“These are women who have spent their blossoming years in hardship and suffering, and spent the rest of their life in ruins,” Park said. “None of these cases have been resolved or addressed; the Japanese have not changed any of their positions with regard to this. If Japan continues to stick to the same historical perceptions and repeat its past comments, then what purpose would a summit serve? Perhaps it would be better not to have one.”
Park, who was sworn in as South Korea’s first female president last February, has yet to meet with Japanese officials. She has taken a hard-line stance on North Korea – but has also heaped criticism on Japan.Enjoying this article? Click here to subscribe for full access. Just $5 a month.
Last month, Park told U.S. Defense Secretary Chuck Hagel that Japan risked permanently damaging diplomatic relations without apologizing for the wartime sexual enslavement of Korean women.
“I know Japan is an important country to cooperate with for peace and stability in Northeast Asia… but trust has not been established,” Park told Sec. Hagel. “With lack of trust in Japan as well as its denial for the inhumane treatment to women during World War II, the whole Korean citizenry is very upset.”
Park’s latest statements echoing October’s warning, she added: “Relations with Japan are not a matter of summits; this is a problem that needs to be solved with the Korean people.”

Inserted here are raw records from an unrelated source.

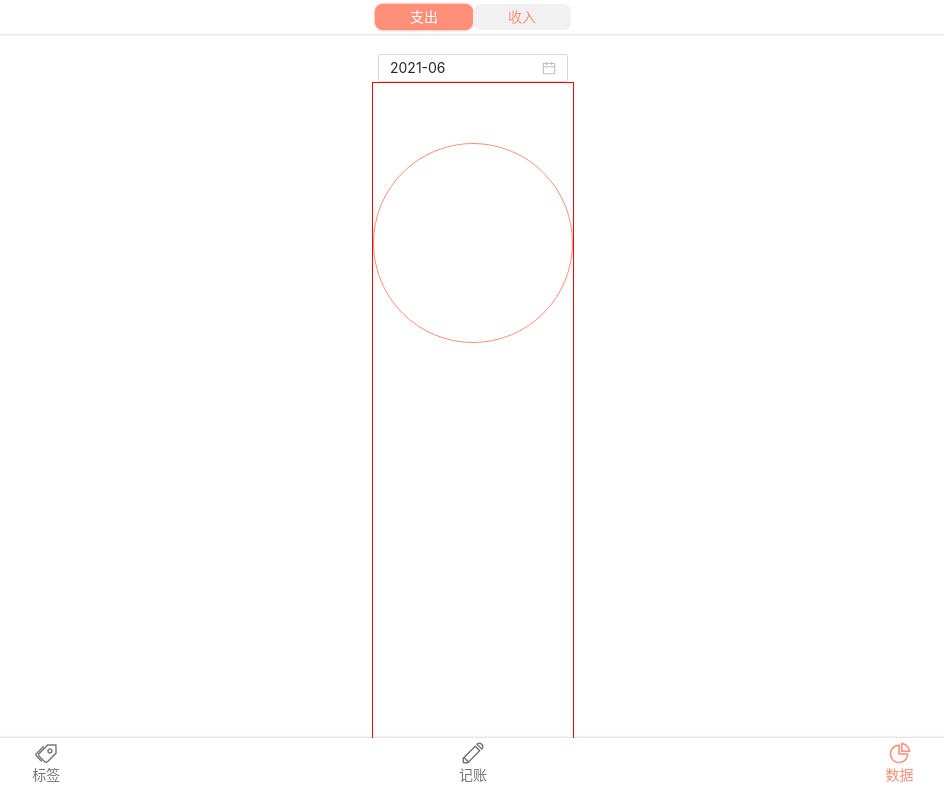
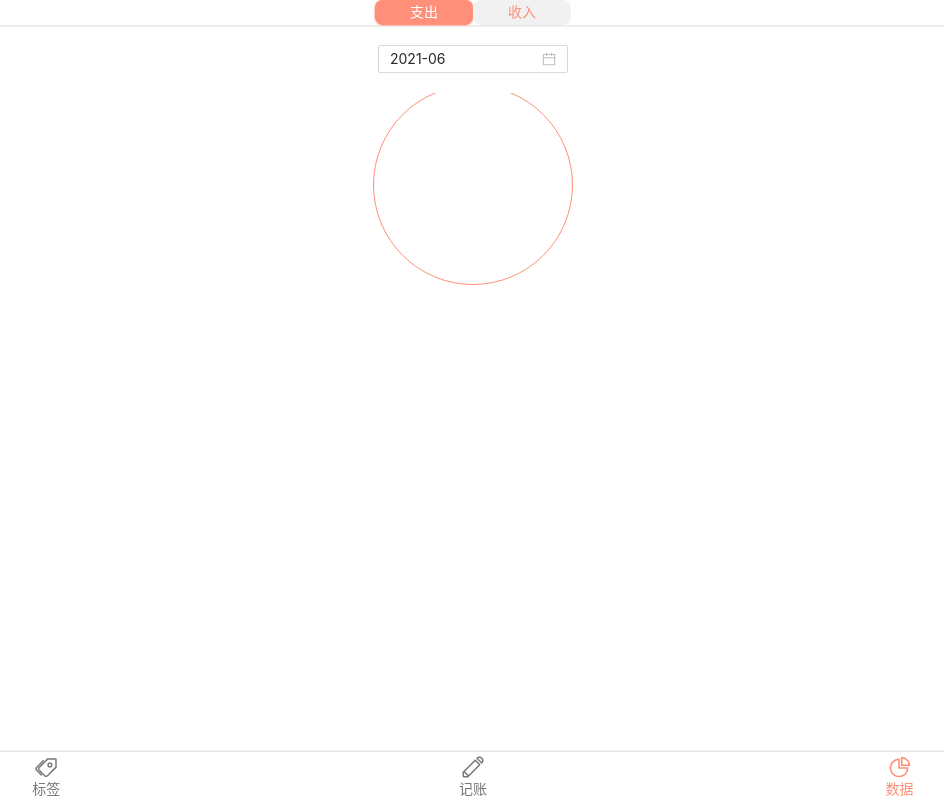
Before and after one commit to kunccc/xiyo-account-react, a React app: page /#/statistic in a window 1280 px wide. Shown: the whole page, without its empty margins (167-1111 px from the left). Built offline with nearby package versions, Linux system fonts and the light colour scheme.

Commit message:
完成 detail 布局

```diff
--- a/src/components/Mask.tsx
+++ b/src/components/Mask.tsx
@@ -12,7 +12,7 @@ const MaskWrapper = styled.div`
   opacity: 0;
   transition: all 250ms;
   &.isMaskVisible {
-    z-index: 1;
+    z-index: 100;
     opacity: 1;
   }
 `;
--- a/src/components/Note.tsx
+++ b/src/components/Note.tsx
@@ -27,7 +27,7 @@ const NoteWrapper = styled.div`
   transition: all 250ms;
   &.visible {
     opacity: 1;
-    z-index: 10;
+    z-index: 200;
     transform: translate(-50%, 10px);
   }
   .title {
--- a/src/components/TopBar.tsx
+++ b/src/components/TopBar.tsx
@@ -8,6 +8,7 @@ const TopBarWrapper = styled.div`
   justify-content: center;
   align-items: center;
   box-shadow: 0 0 3px rgba(0, 0, 0, 0.25);
+  z-index: 2;
   button {
     width: 98px;
     height: 25.2px;
--- a/src/styles/index.scss
+++ b/src/styles/index.scss
@@ -9,6 +9,7 @@
 }
 ul, ol {
   list-style: none;
+  margin: 0;
 }
 a {
   text-decoration: none;
--- a/src/views/Statistic.tsx
+++ b/src/views/Statistic.tsx
@@ -6,19 +6,27 @@ import 'moment/locale/zh-cn';
 import locale from 'antd/es/date-picker/locale/zh_CN';
 import styled from 'styled-components';
 import Moment from 'moment';
+import {connect} from 'react-redux';
+import Icon from '../components/Icon';
 
 const StatisticWrapper = styled.div`
   display: flex;
   flex-direction: column;
   align-items: center;
-  padding: 20px 0;
-  .ant-picker {
-    width: 190px;
-    height: 28px;
+  .datepicker {
+    padding: 20px 0;
+    position: fixed;
+    width: 100%;
+    text-align: center;
+    background: #fff;
+    z-index: 1;
+    .ant-picker {
+      width: 190px;
+      height: 28px;
+    }
   }
   .chart {
-    height: 100vh;
-    border: 1px solid red;
+    height: calc(100vh - 90px);
     .circle {
       width: 200px;
       height: 200px;
@@ -27,21 +35,90 @@ const StatisticWrapper = styled.div`
       margin-top: 60px;
     }
   }
+  > li {
+    display: flex;
+    flex-direction: column;
+    width: 100%;
+    height: 100vh;
+    overflow: auto;
+    > ul {
+      .date {
+        background: #e9e9e9;
+        font-size: 12px;
+        padding: 3px 5px;
+        box-shadow: 0 1px 1px rgba(0, 0, 0, 0.2);
+      }
+      > li {
+        > ul {
+          display: flex;
+          padding: 10px;
+          align-items: center;
+          justify-content: space-between;
+          border-bottom: 1px solid #ddd;
+          > div {
+            display: flex;
+            align-items: flex-end;
+            > span {
+              margin-left: 4px;
+              &:last-child {
+                color: #bbb;
+                font-size: 12px;
+                margin-left: 8px;
+                max-width: calc(100vw - 160px);
+                white-space: nowrap;
+                overflow: hidden;
+                text-overflow: ellipsis;
+              }
+            }
+          }
+          > span {
+            color: #ff8f78;
+          }
+        }
+      }
+    }
+  }
 `;
 
-const Statistic: React.FC = () => {
+interface Props {
+  notes: { date: string, items: { enName: string, chName: string, mark: string, detail: string }[] }[]
+}
+
+const Statistic: React.FC<Props> = props => {
   const [date, setDate] = useState(now().now);
+  console.log(props.notes);
   return (
     <Layout>
       <StatisticWrapper>
-        <DatePicker onChange={(_: any, time: string) => setDate(time)} picker="month" locale={locale} allowClear={false}
-                    inputReadOnly defaultValue={Moment(Date.now())}/>
+        <div className="datepicker">
+          <DatePicker onChange={(_: any, time: string) => setDate(time)} picker="month" locale={locale}
+                      allowClear={false}
+                      inputReadOnly defaultValue={Moment(Date.now())}/>
+        </div>
         <div className="chart">
           <div className="circle"/>
         </div>
+        <li>
+          {props.notes.map(note =>
+            <ul key={note.date}>
+              <div className="date">{note.date}</div>
+              <li>
+                {note.items.map(item =>
+                  <ul key={item.enName}>
+                    <div><Icon name={item.enName}/><span>{item.chName}</span><span>{item.mark}</span></div>
+                    <span>{item.detail}</span>
+                  </ul>)}
+              </li>
+            </ul>)}
+        </li>
       </StatisticWrapper>
     </Layout>
   );
 };
 
-export default Statistic;
+interface State {
+  notes: []
+}
+
+const mapStateToProps = (state: State) => state.notes;
+export default connect(mapStateToProps)(Statistic);
```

The diplomatic strife between South Korea and Japan is also proving to be a thorn in America’s side, as the quarrelling countries are the U.S.’ top allies in Asia. Three-way talks on North Korea’s nuclear ambitions, scheduled to take place in Washington D.C. later this week, could be complicated by Park’s unwillingness to directly engage Japanese officials.
“Speculation is growing of a possible return to the six-party talks, in which South Korea and Japan are both participants,” AFP reported. “Their envoys on North Korea continue to meet for discussions, but analysts say a Park-Abe summit would be important in presenting a united front to Pyongyang.”
Apart from the comfort women issue, South Korea and Japan have an ongoing territorial dispute in the Sea of Japan. The Liancourt Rocks, known as Dokdo in Korea and Takeshima in Japan, are claimed by both countries. Yesterday, South Korea’s Foreign Ministry asked the Japanese government to remove a YouTube video that promoted the islets as Japanese territory.